* _EXERCISE_
Every entry should be duplicated verbatim, and no picture may appear in the copy.

=== RECORDS SHOWN ===

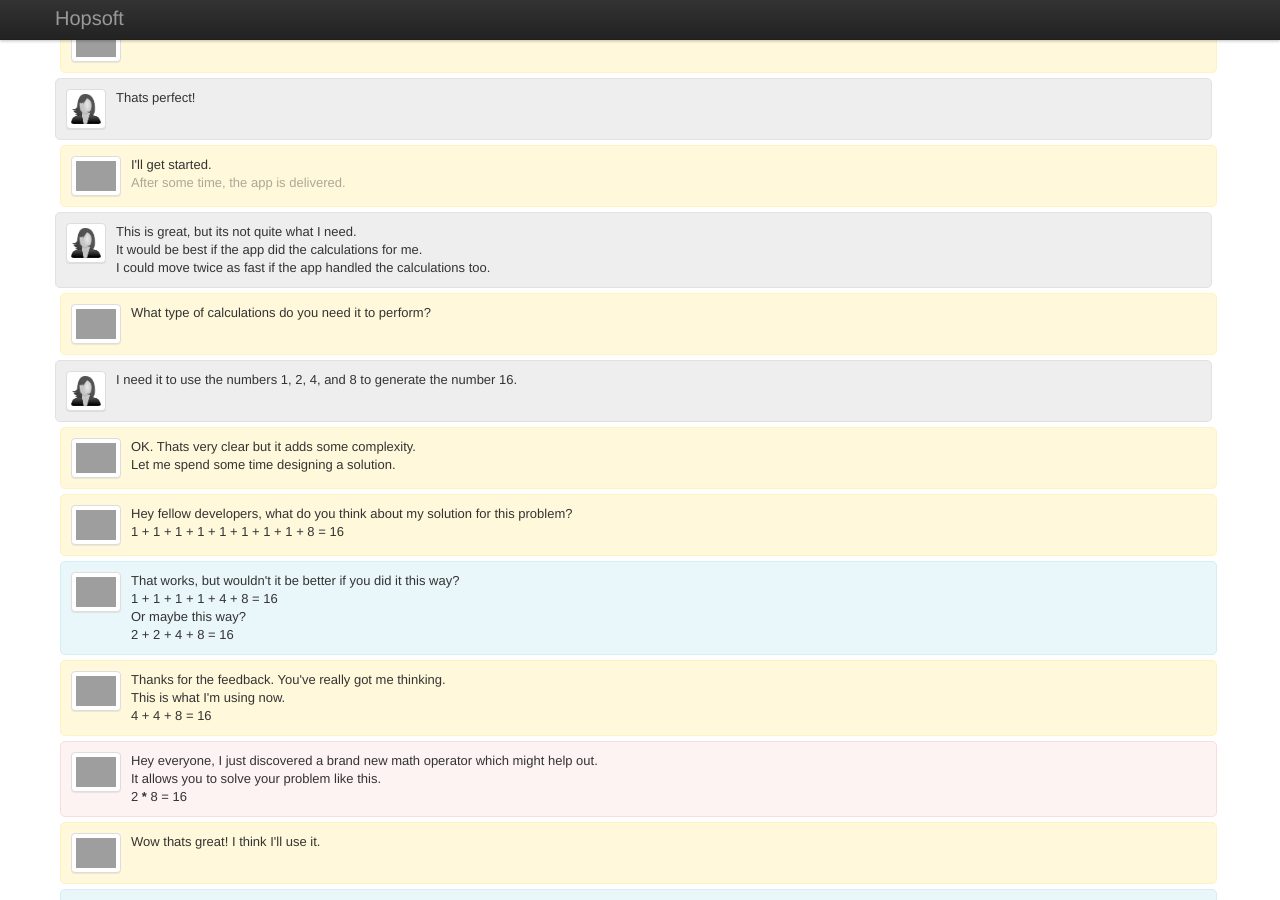
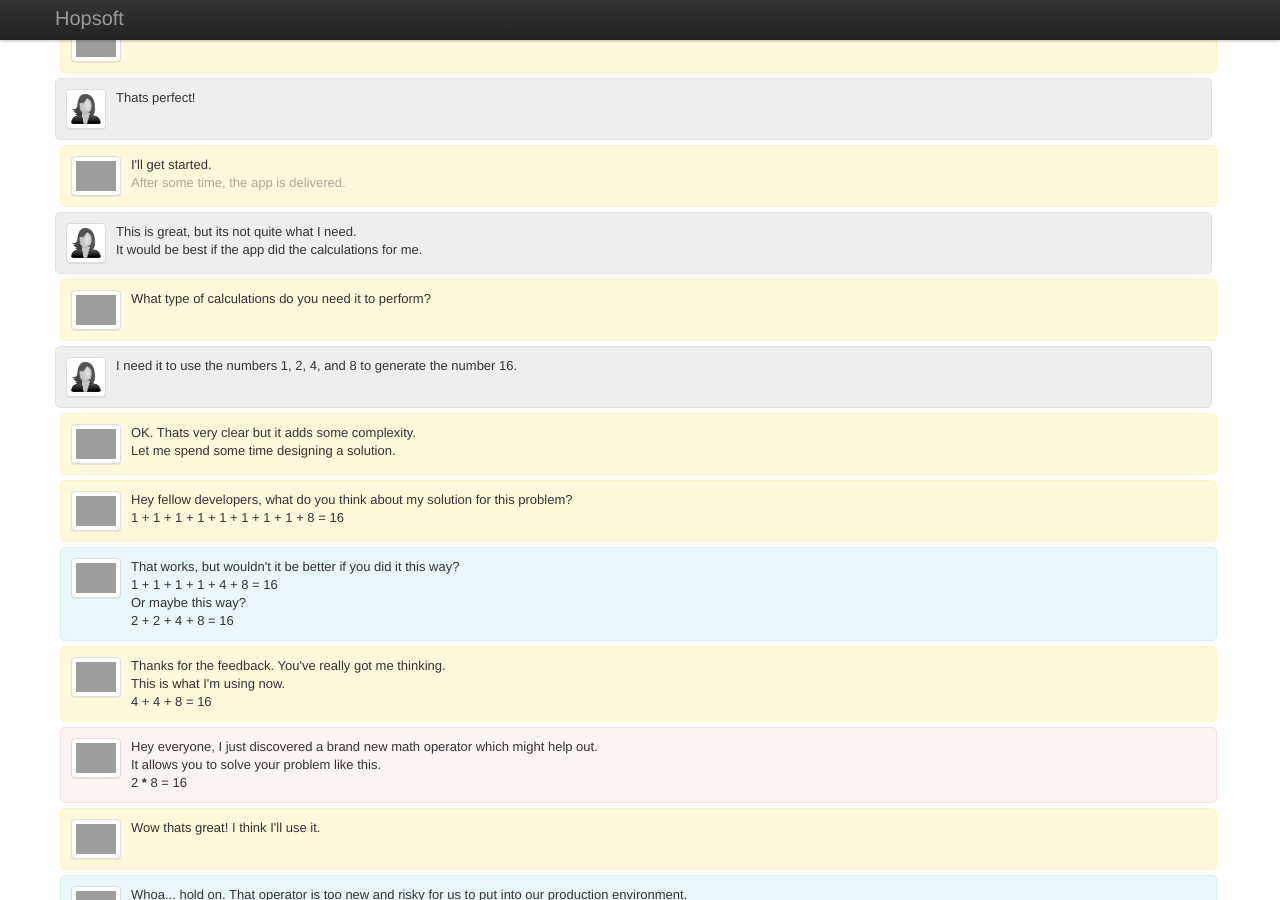
Before and after one commit to hopsoft/hopsoft.github.io, a Jekyll site: the page built from _posts/2012-08-17-why-software-is-hard.markdown, in a window 1280 px wide and 900 px high, scrolled down 892 px, cut to the strip 0-900 px from the top of the window. Built offline with Jekyll 4.4.1, drawn with Linux system fonts in a browser that asks for light colours; comment, search, counter and statistics services are not loaded; grey boxes are pictures that could not be loaded.

Commit message:
Minor tweak to the dialog for terseness.

```diff
--- a/_posts/2012-08-17-why-software-is-hard.markdown
+++ b/_posts/2012-08-17-why-software-is-hard.markdown
@@ -125,8 +125,7 @@ layout: bootstrap
       <img src="/public/images/avatar_female.png" class="thumbnail left" />
       <div class="left">
         This is great, but its not quite what I need.<br />
-        It would be best if the app did the calculations for me.<br />
-        I could move twice as fast if the app handled the calculations too.
+        It would be best if the app did the calculations for me.
       </div>
       <br class="clear" />
     </div>
```
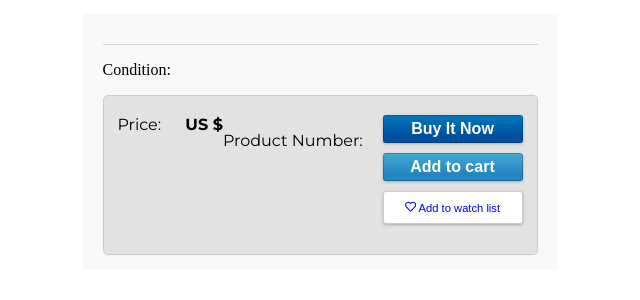
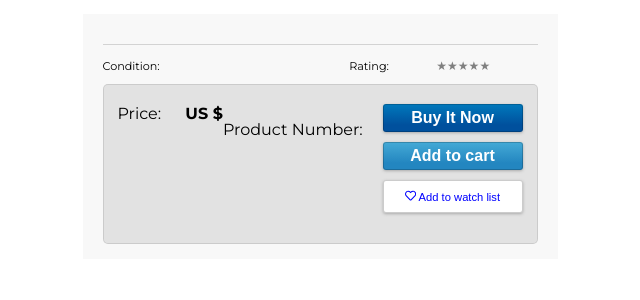
Before and after one commit to rpt14-codeblooded/product-details-service, a React app: page / in a window 1280 px wide. Shown: the top 300 px of the page, without its empty margins (320-960 px from the left). Built offline with nearby package versions, Linux system fonts and the light colour scheme; the HTML template or start-up script is replaced by a standard one.

Commit message:
Updated inner child components styling and added new npm package

```diff
--- a/client/src/components/ConditionComponent.jsx
+++ b/client/src/components/ConditionComponent.jsx
@@ -1,9 +1,25 @@
 import React from 'react';
+import styled from 'styled-components';
+
+const ConditionHeader = styled.p`
+  @import url('https://fonts.googleapis.com/css?family=Montserrat:100,200,300,400,400i,500i,600,700,800,900&display=swap');
+  font-family: 'Montserrat', sans-serif;
+  font-size: 0.7em;
+  padding: 0;
+  margin: 0;
+`
+const ConditionData = styled.span`
+  @import url('https://fonts.googleapis.com/css?family=Montserrat:100,200,300,400,400i,500i,600,700,800,900&display=swap');
+  font-family: 'Montserrat', sans-serif;
+  font-weight: 700;
+  text-transform: uppercase;
+`
+
 
 const ConditionComponent = (props) => {
   return (
     <div>
-      <p>Condition: {props.prodDeets.condition}</p>
+      <ConditionHeader>Condition: <ConditionData>{props.prodDeets.condition}</ConditionData></ConditionHeader>
     </div>
   )
 };
--- a/client/src/components/ItemRemainingComponent.jsx
+++ b/client/src/components/ItemRemainingComponent.jsx
@@ -1,9 +1,14 @@
 import React from 'react';
+import styled from 'styled-components';
 
+const ItemRemaining = styled.p`
+  padding: 0;
+  margin: 0;
+`
 const ItemRemainingComponent = (props) => {
   return (
     <div>
-        <p>{props.prodDeets.limitRemaining}</p>
+        <ItemRemaining>{props.prodDeets.limitRemaining}</ItemRemaining>
     </div>
   )
 };
--- a/client/src/components/ProductDetailsComponent.jsx
+++ b/client/src/components/ProductDetailsComponent.jsx
@@ -23,15 +23,44 @@ const ButtonContainer = styled.div`
   height: 120px;
 `;
 
+const DetailsContainer = styled.div`
+  display: flex;
+  flex-direction: row;
+  justify-content: center;
+  margin-bottom: 10px;
+`;
+const ConditionContainer = styled.div`
+    order: 1;
+    flex-grow: 1;
+  `;
+  const ItemsRemainingContainer = styled.div`
+    order: 2;
+    flex-grow: 1;
+  `;
+  const StarsContainer = styled.div`
+    order: 3;
+    flex-grow: 1;
+`;
+
+
+
 
 const ProductDetailsComponent = (props) => {
     return (
       <div>
         <ProdContainer>
           <TitleComponent {...props} />
-          <ConditionComponent {...props}/>
-          <ItemRemainingComponent {...props}/>
-          <StarsComponent {...props}/>
+          <DetailsContainer>
+            <ConditionContainer>
+              <ConditionComponent {...props}/>
+            </ConditionContainer>
+            <ItemsRemainingContainer>
+              <ItemRemainingComponent {...props}/>
+            </ItemsRemainingContainer>
+            <StarsContainer>
+              <StarsComponent {...props}/>
+            </StarsContainer>
+          </DetailsContainer>
 
           <ButtonContainer>
             <PriceComponent {...props}/>
--- a/client/src/components/StarsComponent.jsx
+++ b/client/src/components/StarsComponent.jsx
@@ -1,10 +1,40 @@
+import ReactStars from 'react-stars'
 import React from 'react';
+import { render } from 'react-dom'
+import styled from 'styled-components';
+import { FaStar } from 'react-icons/fa';
+
+
+const StarNumberContainer = styled.div`
+  display: flex;
+  flex-direction: row;
+  justify-content: center;
+`
+
+const StarNumberText = styled.div`
+  padding: 0;
+  margin: 0;
+  @import url('https://fonts.googleapis.com/css?family=Montserrat:100,200,300,400,400i,500i,600,700,800,900&display=swap');
+  font-family: 'Montserrat', sans-serif;
+  font-size: 0.7em;
+  order: 1;
+  flex-grow: 1;
+`
+const StarNumber = styled.span`
+  order: 2;
+  flex-grow: 1;
+`
+const ratingChanged = (newRating) => {
+  console.log(newRating)
+}
+
 
 const StarsComponent = (props) => {
-
   return (
     <div>
-      <p>{props.prodDeets.stars}</p>
+      <StarNumberContainer>
+        <StarNumberText>Rating: </StarNumberText><StarNumber><ReactStars count={props.prodDeets.stars} onChange={ratingChanged} size={12} color2={'#ffd700'} /></StarNumber>
+      </StarNumberContainer>
     </div>
   )
 };
--- a/package.json
+++ b/package.json
@@ -30,6 +30,7 @@
     "react-dom": "^16.8.6",
     "react-icons": "^3.7.0",
     "react-router-dom": "^5.0.1",
+    "react-stars": "^2.2.5",
     "require": "^2.4.20",
     "styled-components": "^4.3.2"
   },
```
Also changed, not shown: 2 other files (tests, documents, lock files or other folders).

===

* _EXPECTED ANSWER_
Before and after one commit to hopsoft/hopsoft.github.io, a Jekyll site: the page built from _posts/2012-08-17-why-software-is-hard.markdown, in a window 1280 px wide and 900 px high, scrolled down 892 px, cut to the strip 0-900 px from the top of the window. Built offline with Jekyll 4.4.1, drawn with Linux system fonts in a browser that asks for light colours; comment, search, counter and statistics services are not loaded; grey boxes are pictures that could not be loaded.

Commit message:
Minor tweak to the dialog for terseness.

```diff
--- a/_posts/2012-08-17-why-software-is-hard.markdown
+++ b/_posts/2012-08-17-why-software-is-hard.markdown
@@ -125,8 +125,7 @@ layout: bootstrap
       <img src="/public/images/avatar_female.png" class="thumbnail left" />
       <div class="left">
         This is great, but its not quite what I need.<br />
-        It would be best if the app did the calculations for me.<br />
-        I could move twice as fast if the app handled the calculations too.
+        It would be best if the app did the calculations for me.
       </div>
       <br class="clear" />
     </div>
```
Before and after one commit to rpt14-codeblooded/product-details-service, a React app: page / in a window 1280 px wide. Shown: the top 300 px of the page, without its empty margins (320-960 px from the left). Built offline with nearby package versions, Linux system fonts and the light colour scheme; the HTML template or start-up script is replaced by a standard one.

Commit message:
Updated inner child components styling and added new npm package

```diff
--- a/client/src/components/ConditionComponent.jsx
+++ b/client/src/components/ConditionComponent.jsx
@@ -1,9 +1,25 @@
 import React from 'react';
+import styled from 'styled-components';
+
+const ConditionHeader = styled.p`
+  @import url('https://fonts.googleapis.com/css?family=Montserrat:100,200,300,400,400i,500i,600,700,800,900&display=swap');
+  font-family: 'Montserrat', sans-serif;
+  font-size: 0.7em;
+  padding: 0;
+  margin: 0;
+`
+const ConditionData = styled.span`
+  @import url('https://fonts.googleapis.com/css?family=Montserrat:100,200,300,400,400i,500i,600,700,800,900&display=swap');
+  font-family: 'Montserrat', sans-serif;
+  font-weight: 700;
+  text-transform: uppercase;
+`
+
 
 const ConditionComponent = (props) => {
   return (
     <div>
-      <p>Condition: {props.prodDeets.condition}</p>
+      <ConditionHeader>Condition: <ConditionData>{props.prodDeets.condition}</ConditionData></ConditionHeader>
     </div>
   )
 };
--- a/client/src/components/ItemRemainingComponent.jsx
+++ b/client/src/components/ItemRemainingComponent.jsx
@@ -1,9 +1,14 @@
 import React from 'react';
+import styled from 'styled-components';
 
+const ItemRemaining = styled.p`
+  padding: 0;
+  margin: 0;
+`
 const ItemRemainingComponent = (props) => {
   return (
     <div>
-        <p>{props.prodDeets.limitRemaining}</p>
+        <ItemRemaining>{props.prodDeets.limitRemaining}</ItemRemaining>
     </div>
   )
 };
--- a/client/src/components/ProductDetailsComponent.jsx
+++ b/client/src/components/ProductDetailsComponent.jsx
@@ -23,15 +23,44 @@ const ButtonContainer = styled.div`
   height: 120px;
 `;
 
+const DetailsContainer = styled.div`
+  display: flex;
+  flex-direction: row;
+  justify-content: center;
+  margin-bottom: 10px;
+`;
+const ConditionContainer = styled.div`
+    order: 1;
+    flex-grow: 1;
+  `;
+  const ItemsRemainingContainer = styled.div`
+    order: 2;
+    flex-grow: 1;
+  `;
+  const StarsContainer = styled.div`
+    order: 3;
+    flex-grow: 1;
+`;
+
+
+
 
 const ProductDetailsComponent = (props) => {
     return (
       <div>
         <ProdContainer>
           <TitleComponent {...props} />
-          <ConditionComponent {...props}/>
-          <ItemRemainingComponent {...props}/>
-          <StarsComponent {...props}/>
+          <DetailsContainer>
+            <ConditionContainer>
+              <ConditionComponent {...props}/>
+            </ConditionContainer>
+            <ItemsRemainingContainer>
+              <ItemRemainingComponent {...props}/>
+            </ItemsRemainingContainer>
+            <StarsContainer>
+              <StarsComponent {...props}/>
+            </StarsContainer>
+          </DetailsContainer>
 
           <ButtonContainer>
             <PriceComponent {...props}/>
--- a/client/src/components/StarsComponent.jsx
+++ b/client/src/components/StarsComponent.jsx
@@ -1,10 +1,40 @@
+import ReactStars from 'react-stars'
 import React from 'react';
+import { render } from 'react-dom'
+import styled from 'styled-components';
+import { FaStar } from 'react-icons/fa';
+
+
+const StarNumberContainer = styled.div`
+  display: flex;
+  flex-direction: row;
+  justify-content: center;
+`
+
+const StarNumberText = styled.div`
+  padding: 0;
+  margin: 0;
+  @import url('https://fonts.googleapis.com/css?family=Montserrat:100,200,300,400,400i,500i,600,700,800,900&display=swap');
+  font-family: 'Montserrat', sans-serif;
+  font-size: 0.7em;
+  order: 1;
+  flex-grow: 1;
+`
+const StarNumber = styled.span`
+  order: 2;
+  flex-grow: 1;
+`
+const ratingChanged = (newRating) => {
+  console.log(newRating)
+}
+
 
 const StarsComponent = (props) => {
-
   return (
     <div>
-      <p>{props.prodDeets.stars}</p>
+      <StarNumberContainer>
+        <StarNumberText>Rating: </StarNumberText><StarNumber><ReactStars count={props.prodDeets.stars} onChange={ratingChanged} size={12} color2={'#ffd700'} /></StarNumber>
+      </StarNumberContainer>
     </div>
   )
 };
--- a/package.json
+++ b/package.json
@@ -30,6 +30,7 @@
     "react-dom": "^16.8.6",
     "react-icons": "^3.7.0",
     "react-router-dom": "^5.0.1",
+    "react-stars": "^2.2.5",
     "require": "^2.4.20",
     "styled-components": "^4.3.2"
   },
```
Also changed, not shown: 2 other files (tests, documents, lock files or other folders).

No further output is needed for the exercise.